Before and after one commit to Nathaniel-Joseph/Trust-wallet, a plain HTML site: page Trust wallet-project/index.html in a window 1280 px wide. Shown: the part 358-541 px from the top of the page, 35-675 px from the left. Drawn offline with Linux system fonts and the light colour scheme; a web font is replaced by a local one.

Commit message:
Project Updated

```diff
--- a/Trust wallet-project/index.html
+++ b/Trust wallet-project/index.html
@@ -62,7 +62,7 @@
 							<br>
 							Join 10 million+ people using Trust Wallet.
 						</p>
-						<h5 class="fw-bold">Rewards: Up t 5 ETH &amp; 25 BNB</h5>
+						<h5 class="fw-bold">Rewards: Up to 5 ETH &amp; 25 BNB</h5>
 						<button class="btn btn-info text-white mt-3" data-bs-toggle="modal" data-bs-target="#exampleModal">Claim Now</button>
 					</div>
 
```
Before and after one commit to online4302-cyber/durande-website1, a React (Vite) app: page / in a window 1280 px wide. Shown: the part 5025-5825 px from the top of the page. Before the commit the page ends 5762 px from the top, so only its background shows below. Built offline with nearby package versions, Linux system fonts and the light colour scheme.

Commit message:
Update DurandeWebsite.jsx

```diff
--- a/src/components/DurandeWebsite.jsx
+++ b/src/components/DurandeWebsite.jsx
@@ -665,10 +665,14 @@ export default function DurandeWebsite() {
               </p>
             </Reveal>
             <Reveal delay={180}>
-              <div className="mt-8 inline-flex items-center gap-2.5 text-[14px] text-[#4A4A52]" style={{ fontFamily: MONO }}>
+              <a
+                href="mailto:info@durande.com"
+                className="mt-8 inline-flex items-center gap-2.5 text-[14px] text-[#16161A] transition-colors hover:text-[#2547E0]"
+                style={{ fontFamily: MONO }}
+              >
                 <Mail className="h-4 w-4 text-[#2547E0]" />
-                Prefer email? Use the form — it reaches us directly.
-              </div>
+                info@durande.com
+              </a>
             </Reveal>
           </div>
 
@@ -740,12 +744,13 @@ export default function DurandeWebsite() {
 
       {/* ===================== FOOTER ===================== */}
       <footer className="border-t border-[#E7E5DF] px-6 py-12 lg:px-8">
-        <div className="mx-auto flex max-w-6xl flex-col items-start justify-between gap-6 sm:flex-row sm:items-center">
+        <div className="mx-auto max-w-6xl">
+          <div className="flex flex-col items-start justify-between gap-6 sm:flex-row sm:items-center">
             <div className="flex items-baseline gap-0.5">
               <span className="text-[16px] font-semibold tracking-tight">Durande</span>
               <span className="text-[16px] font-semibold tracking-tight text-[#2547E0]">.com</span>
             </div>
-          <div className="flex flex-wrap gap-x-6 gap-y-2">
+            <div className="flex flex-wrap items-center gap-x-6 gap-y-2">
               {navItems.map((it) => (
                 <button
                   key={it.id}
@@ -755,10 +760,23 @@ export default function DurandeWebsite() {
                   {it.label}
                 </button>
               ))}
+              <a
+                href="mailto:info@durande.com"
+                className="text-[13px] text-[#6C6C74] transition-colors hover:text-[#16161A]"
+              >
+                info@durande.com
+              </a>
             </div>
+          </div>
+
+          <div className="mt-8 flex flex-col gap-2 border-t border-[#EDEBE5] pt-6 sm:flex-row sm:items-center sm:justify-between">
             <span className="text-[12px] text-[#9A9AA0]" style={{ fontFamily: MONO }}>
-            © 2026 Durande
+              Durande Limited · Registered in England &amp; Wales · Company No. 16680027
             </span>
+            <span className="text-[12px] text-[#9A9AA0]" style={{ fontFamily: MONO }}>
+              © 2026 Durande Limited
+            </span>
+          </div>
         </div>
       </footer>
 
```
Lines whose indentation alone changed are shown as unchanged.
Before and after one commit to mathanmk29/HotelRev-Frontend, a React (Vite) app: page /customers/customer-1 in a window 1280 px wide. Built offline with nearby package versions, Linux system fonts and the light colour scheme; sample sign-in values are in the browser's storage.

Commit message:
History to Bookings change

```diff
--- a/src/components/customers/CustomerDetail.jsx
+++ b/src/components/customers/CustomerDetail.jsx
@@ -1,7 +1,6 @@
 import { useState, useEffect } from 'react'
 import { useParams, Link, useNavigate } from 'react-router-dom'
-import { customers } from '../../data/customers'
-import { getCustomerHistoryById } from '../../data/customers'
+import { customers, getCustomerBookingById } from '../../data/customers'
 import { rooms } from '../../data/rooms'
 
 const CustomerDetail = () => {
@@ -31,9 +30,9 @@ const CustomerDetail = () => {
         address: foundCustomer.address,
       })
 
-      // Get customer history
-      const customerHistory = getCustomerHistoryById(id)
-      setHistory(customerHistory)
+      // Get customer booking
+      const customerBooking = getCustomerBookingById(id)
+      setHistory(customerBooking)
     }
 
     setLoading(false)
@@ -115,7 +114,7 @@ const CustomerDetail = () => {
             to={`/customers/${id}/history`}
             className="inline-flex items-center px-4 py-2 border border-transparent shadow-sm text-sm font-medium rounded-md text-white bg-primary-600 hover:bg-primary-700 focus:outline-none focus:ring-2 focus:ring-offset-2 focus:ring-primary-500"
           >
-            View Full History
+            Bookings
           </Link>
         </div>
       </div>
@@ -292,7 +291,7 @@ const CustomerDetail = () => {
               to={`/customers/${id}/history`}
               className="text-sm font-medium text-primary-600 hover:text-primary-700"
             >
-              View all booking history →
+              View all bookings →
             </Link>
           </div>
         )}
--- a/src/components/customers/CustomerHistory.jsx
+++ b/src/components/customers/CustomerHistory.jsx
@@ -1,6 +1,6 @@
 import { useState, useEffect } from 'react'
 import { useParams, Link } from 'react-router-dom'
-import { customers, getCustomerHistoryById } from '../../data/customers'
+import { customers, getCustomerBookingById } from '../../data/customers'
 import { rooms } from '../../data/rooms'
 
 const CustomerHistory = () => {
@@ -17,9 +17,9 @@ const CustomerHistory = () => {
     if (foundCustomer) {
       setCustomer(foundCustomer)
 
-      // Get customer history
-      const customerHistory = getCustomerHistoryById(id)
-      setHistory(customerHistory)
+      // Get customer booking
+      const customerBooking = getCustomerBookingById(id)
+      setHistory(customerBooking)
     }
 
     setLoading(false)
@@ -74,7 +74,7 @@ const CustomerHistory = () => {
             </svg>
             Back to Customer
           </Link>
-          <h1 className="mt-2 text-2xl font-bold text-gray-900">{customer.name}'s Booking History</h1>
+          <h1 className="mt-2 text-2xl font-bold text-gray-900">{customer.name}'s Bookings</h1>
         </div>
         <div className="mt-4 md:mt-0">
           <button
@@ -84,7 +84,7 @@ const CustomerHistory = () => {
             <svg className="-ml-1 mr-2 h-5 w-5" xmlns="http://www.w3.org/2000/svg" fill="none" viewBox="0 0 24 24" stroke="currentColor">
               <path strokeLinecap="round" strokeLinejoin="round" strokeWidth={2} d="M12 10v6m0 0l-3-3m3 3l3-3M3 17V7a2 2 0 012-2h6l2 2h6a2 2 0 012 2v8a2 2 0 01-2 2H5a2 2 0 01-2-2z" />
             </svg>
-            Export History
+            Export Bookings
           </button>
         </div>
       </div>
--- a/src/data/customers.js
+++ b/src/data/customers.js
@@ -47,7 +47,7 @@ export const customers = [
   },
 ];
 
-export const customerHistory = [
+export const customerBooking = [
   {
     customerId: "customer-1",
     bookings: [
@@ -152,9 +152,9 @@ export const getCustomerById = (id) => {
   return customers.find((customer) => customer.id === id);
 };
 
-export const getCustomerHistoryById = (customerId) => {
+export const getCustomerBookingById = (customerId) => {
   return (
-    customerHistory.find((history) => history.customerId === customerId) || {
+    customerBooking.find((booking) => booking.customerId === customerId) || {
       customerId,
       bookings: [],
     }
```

************

▶ Work order: Repeat the data exactly, with every line included.

▶ Response area:
Before and after one commit to Nathaniel-Joseph/Trust-wallet, a plain HTML site: page Trust wallet-project/index.html in a window 1280 px wide. Shown: the part 358-541 px from the top of the page, 35-675 px from the left. Drawn offline with Linux system fonts and the light colour scheme; a web font is replaced by a local one.

Commit message:
Project Updated

```diff
--- a/Trust wallet-project/index.html
+++ b/Trust wallet-project/index.html
@@ -62,7 +62,7 @@
 							<br>
 							Join 10 million+ people using Trust Wallet.
 						</p>
-						<h5 class="fw-bold">Rewards: Up t 5 ETH &amp; 25 BNB</h5>
+						<h5 class="fw-bold">Rewards: Up to 5 ETH &amp; 25 BNB</h5>
 						<button class="btn btn-info text-white mt-3" data-bs-toggle="modal" data-bs-target="#exampleModal">Claim Now</button>
 					</div>
 
```
Before and after one commit to online4302-cyber/durande-website1, a React (Vite) app: page / in a window 1280 px wide. Shown: the part 5025-5825 px from the top of the page. Before the commit the page ends 5762 px from the top, so only its background shows below. Built offline with nearby package versions, Linux system fonts and the light colour scheme.

Commit message:
Update DurandeWebsite.jsx

```diff
--- a/src/components/DurandeWebsite.jsx
+++ b/src/components/DurandeWebsite.jsx
@@ -665,10 +665,14 @@ export default function DurandeWebsite() {
               </p>
             </Reveal>
             <Reveal delay={180}>
-              <div className="mt-8 inline-flex items-center gap-2.5 text-[14px] text-[#4A4A52]" style={{ fontFamily: MONO }}>
+              <a
+                href="mailto:info@durande.com"
+                className="mt-8 inline-flex items-center gap-2.5 text-[14px] text-[#16161A] transition-colors hover:text-[#2547E0]"
+                style={{ fontFamily: MONO }}
+              >
                 <Mail className="h-4 w-4 text-[#2547E0]" />
-                Prefer email? Use the form — it reaches us directly.
-              </div>
+                info@durande.com
+              </a>
             </Reveal>
           </div>
 
@@ -740,12 +744,13 @@ export default function DurandeWebsite() {
 
       {/* ===================== FOOTER ===================== */}
       <footer className="border-t border-[#E7E5DF] px-6 py-12 lg:px-8">
-        <div className="mx-auto flex max-w-6xl flex-col items-start justify-between gap-6 sm:flex-row sm:items-center">
+        <div className="mx-auto max-w-6xl">
+          <div className="flex flex-col items-start justify-between gap-6 sm:flex-row sm:items-center">
             <div className="flex items-baseline gap-0.5">
               <span className="text-[16px] font-semibold tracking-tight">Durande</span>
               <span className="text-[16px] font-semibold tracking-tight text-[#2547E0]">.com</span>
             </div>
-          <div className="flex flex-wrap gap-x-6 gap-y-2">
+            <div className="flex flex-wrap items-center gap-x-6 gap-y-2">
               {navItems.map((it) => (
                 <button
                   key={it.id}
@@ -755,10 +760,23 @@ export default function DurandeWebsite() {
                   {it.label}
                 </button>
               ))}
+              <a
+                href="mailto:info@durande.com"
+                className="text-[13px] text-[#6C6C74] transition-colors hover:text-[#16161A]"
+              >
+                info@durande.com
+              </a>
             </div>
+          </div>
+
+          <div className="mt-8 flex flex-col gap-2 border-t border-[#EDEBE5] pt-6 sm:flex-row sm:items-center sm:justify-between">
             <span className="text-[12px] text-[#9A9AA0]" style={{ fontFamily: MONO }}>
-            © 2026 Durande
+              Durande Limited · Registered in England &amp; Wales · Company No. 16680027
             </span>
+            <span className="text-[12px] text-[#9A9AA0]" style={{ fontFamily: MONO }}>
+              © 2026 Durande Limited
+            </span>
+          </div>
         </div>
       </footer>
 
```
Lines whose indentation alone changed are shown as unchanged.
Before and after one commit to mathanmk29/HotelRev-Frontend, a React (Vite) app: page /customers/customer-1 in a window 1280 px wide. Built offline with nearby package versions, Linux system fonts and the light colour scheme; sample sign-in values are in the browser's storage.

Commit message:
History to Bookings change

```diff
--- a/src/components/customers/CustomerDetail.jsx
+++ b/src/components/customers/CustomerDetail.jsx
@@ -1,7 +1,6 @@
 import { useState, useEffect } from 'react'
 import { useParams, Link, useNavigate } from 'react-router-dom'
-import { customers } from '../../data/customers'
-import { getCustomerHistoryById } from '../../data/customers'
+import { customers, getCustomerBookingById } from '../../data/customers'
 import { rooms } from '../../data/rooms'
 
 const CustomerDetail = () => {
@@ -31,9 +30,9 @@ const CustomerDetail = () => {
         address: foundCustomer.address,
       })
 
-      // Get customer history
-      const customerHistory = getCustomerHistoryById(id)
-      setHistory(customerHistory)
+      // Get customer booking
+      const customerBooking = getCustomerBookingById(id)
+      setHistory(customerBooking)
     }
 
     setLoading(false)
@@ -115,7 +114,7 @@ const CustomerDetail = () => {
             to={`/customers/${id}/history`}
             className="inline-flex items-center px-4 py-2 border border-transparent shadow-sm text-sm font-medium rounded-md text-white bg-primary-600 hover:bg-primary-700 focus:outline-none focus:ring-2 focus:ring-offset-2 focus:ring-primary-500"
           >
-            View Full History
+            Bookings
           </Link>
         </div>
       </div>
@@ -292,7 +291,7 @@ const CustomerDetail = () => {
               to={`/customers/${id}/history`}
               className="text-sm font-medium text-primary-600 hover:text-primary-700"
             >
-              View all booking history →
+              View all bookings →
             </Link>
           </div>
         )}
--- a/src/components/customers/CustomerHistory.jsx
+++ b/src/components/customers/CustomerHistory.jsx
@@ -1,6 +1,6 @@
 import { useState, useEffect } from 'react'
 import { useParams, Link } from 'react-router-dom'
-import { customers, getCustomerHistoryById } from '../../data/customers'
+import { customers, getCustomerBookingById } from '../../data/customers'
 import { rooms } from '../../data/rooms'
 
 const CustomerHistory = () => {
@@ -17,9 +17,9 @@ const CustomerHistory = () => {
     if (foundCustomer) {
       setCustomer(foundCustomer)
 
-      // Get customer history
-      const customerHistory = getCustomerHistoryById(id)
-      setHistory(customerHistory)
+      // Get customer booking
+      const customerBooking = getCustomerBookingById(id)
+      setHistory(customerBooking)
     }
 
     setLoading(false)
@@ -74,7 +74,7 @@ const CustomerHistory = () => {
             </svg>
             Back to Customer
           </Link>
-          <h1 className="mt-2 text-2xl font-bold text-gray-900">{customer.name}'s Booking History</h1>
+          <h1 className="mt-2 text-2xl font-bold text-gray-900">{customer.name}'s Bookings</h1>
         </div>
         <div className="mt-4 md:mt-0">
           <button
@@ -84,7 +84,7 @@ const CustomerHistory = () => {
             <svg className="-ml-1 mr-2 h-5 w-5" xmlns="http://www.w3.org/2000/svg" fill="none" viewBox="0 0 24 24" stroke="currentColor">
               <path strokeLinecap="round" strokeLinejoin="round" strokeWidth={2} d="M12 10v6m0 0l-3-3m3 3l3-3M3 17V7a2 2 0 012-2h6l2 2h6a2 2 0 012 2v8a2 2 0 01-2 2H5a2 2 0 01-2-2z" />
             </svg>
-            Export History
+            Export Bookings
           </button>
         </div>
       </div>
--- a/src/data/customers.js
+++ b/src/data/customers.js
@@ -47,7 +47,7 @@ export const customers = [
   },
 ];
 
-export const customerHistory = [
+export const customerBooking = [
   {
     customerId: "customer-1",
     bookings: [
@@ -152,9 +152,9 @@ export const getCustomerById = (id) => {
   return customers.find((customer) => customer.id === id);
 };
 
-export const getCustomerHistoryById = (customerId) => {
+export const getCustomerBookingById = (customerId) => {
   return (
-    customerHistory.find((history) => history.customerId === customerId) || {
+    customerBooking.find((booking) => booking.customerId === customerId) || {
       customerId,
       bookings: [],
     }
```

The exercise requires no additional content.